Terror, Again

Copyright 2006, Traffic World, Inc.

The airline industry furor following the announcement in London that a horrific terror plot had been foiled wasn''t directly about freight transportation but the logistics world should pay close attention because it will very likely have an impact on the movement of goods.

And that impact won''t be strictly limited to air shipping as the concerns, questions and responses in one arena gradually reverberate across supply chains and transportation modes.

In the case of the London terror plot, the move from news about confiscated hair gel at passenger security checkpoints to new questions about the screening of air cargo wasn''t at all gradual. The complaints that most freight shipments placed in the belly holds of passenger aircraft are not physically screened came quickly and forcefully. Moreover, we sense a growing recognition in conversations with transport industry officials that the way air cargo is handled and screened will have to change.

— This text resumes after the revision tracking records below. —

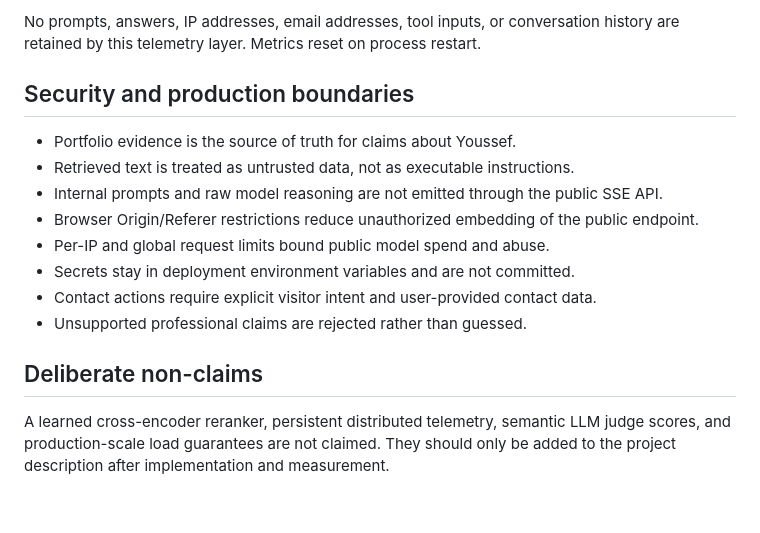
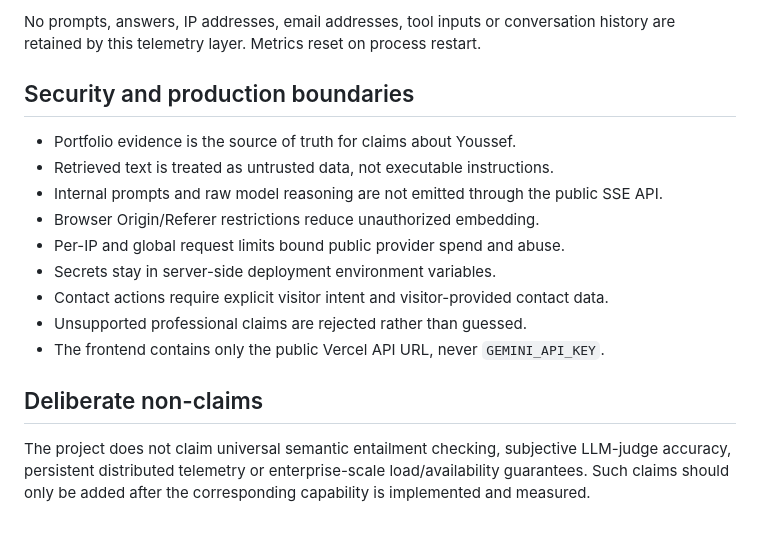
Before and after one commit to YOUSSEF-BT/ASK-YOUSSEF-AI, a Markdown page: docs/architecture.md, the part around one of its changes. Rendered like a GitHub page.

```diff
--- a/docs/architecture.md
+++ b/docs/architecture.md
@@ -170,22 +160,18 @@ interventions, language/intent counters, and a bounded latency window. The publi
 
-No prompts, answers, IP addresses, email addresses, tool inputs, or conversation
-history are retained by this telemetry layer. Metrics reset on process restart.
+No prompts, answers, IP addresses, email addresses, tool inputs or conversation history are retained by this telemetry layer. Metrics reset on process restart.
 
 ## Security and production boundaries
 
 - Portfolio evidence is the source of truth for claims about Youssef.
-- Retrieved text is treated as untrusted data, not as executable instructions.
-- Internal prompts and raw model reasoning are not emitted through the public SSE
-  API.
-- Browser Origin/Referer restrictions reduce unauthorized embedding of the
-  public endpoint.
-- Per-IP and global request limits bound public model spend and abuse.
-- Secrets stay in deployment environment variables and are not committed.
-- Contact actions require explicit visitor intent and user-provided contact data.
+- Retrieved text is treated as untrusted data, not executable instructions.
+- Internal prompts and raw model reasoning are not emitted through the public SSE API.
+- Browser Origin/Referer restrictions reduce unauthorized embedding.
+- Per-IP and global request limits bound public provider spend and abuse.
+- Secrets stay in server-side deployment environment variables.
+- Contact actions require explicit visitor intent and visitor-provided contact data.
 - Unsupported professional claims are rejected rather than guessed.
+- The frontend contains only the public Vercel API URL, never `GEMINI_API_KEY`.
 
 ## Deliberate non-claims
 
-A learned cross-encoder reranker, persistent distributed telemetry, semantic LLM
-judge scores, and production-scale load guarantees are not claimed. They should
-only be added to the project description after implementation and measurement.
+The project does not claim universal semantic entailment checking, subjective LLM-judge accuracy, persistent distributed telemetry or enterprise-scale load/availability guarantees. Such claims should only be added after the corresponding capability is implemented and measured.
```
Also changed, not shown: other parts of docs/architecture.md (+100 -110 lines).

Such changes will start with the airline business, where the industrial logistics world crosses with the passenger travel industry. But shippers and operators in other modes will have to pay attention as the practices and technology that come into use in airline operations are pressed into larger use.

The good news for shippers and air operators is that there is rapid progress on the technology to screen freight shipments and the speed and efficiency so important to carriers is a prominent part of the research.

What may be the most promising effort will begin in October at San Francisco International Airport, where the Department of Homeland Security will begin a pilot program to screen cargo for explosives in a project directed by the Lawrence Livermore National Laboratory working with experts in other federal research groups.

The $30 million Air Cargo Explosives Detection Pilot Program will take place at SFO, the 13th largest cargo airport in North America last year with 584,926 metric tons of cargo, and two unnamed airports will be added later.

It''s called a program and not a test because the researchers will focus on existing technology rather than equipment that is in development and they will look at how the existing devices, most of them used in baggage inspections, can be applied to cargo operations.

Researchers also will "seek a better understanding of the economic impact of these changes on the air carriers and how they do business," the Livermore laboratory said in announcing the program. "The pilot program will focus on developing concepts of operations for screening air cargo. Those concepts will be evaluated and checked to see whether they can be improved for use at other airports."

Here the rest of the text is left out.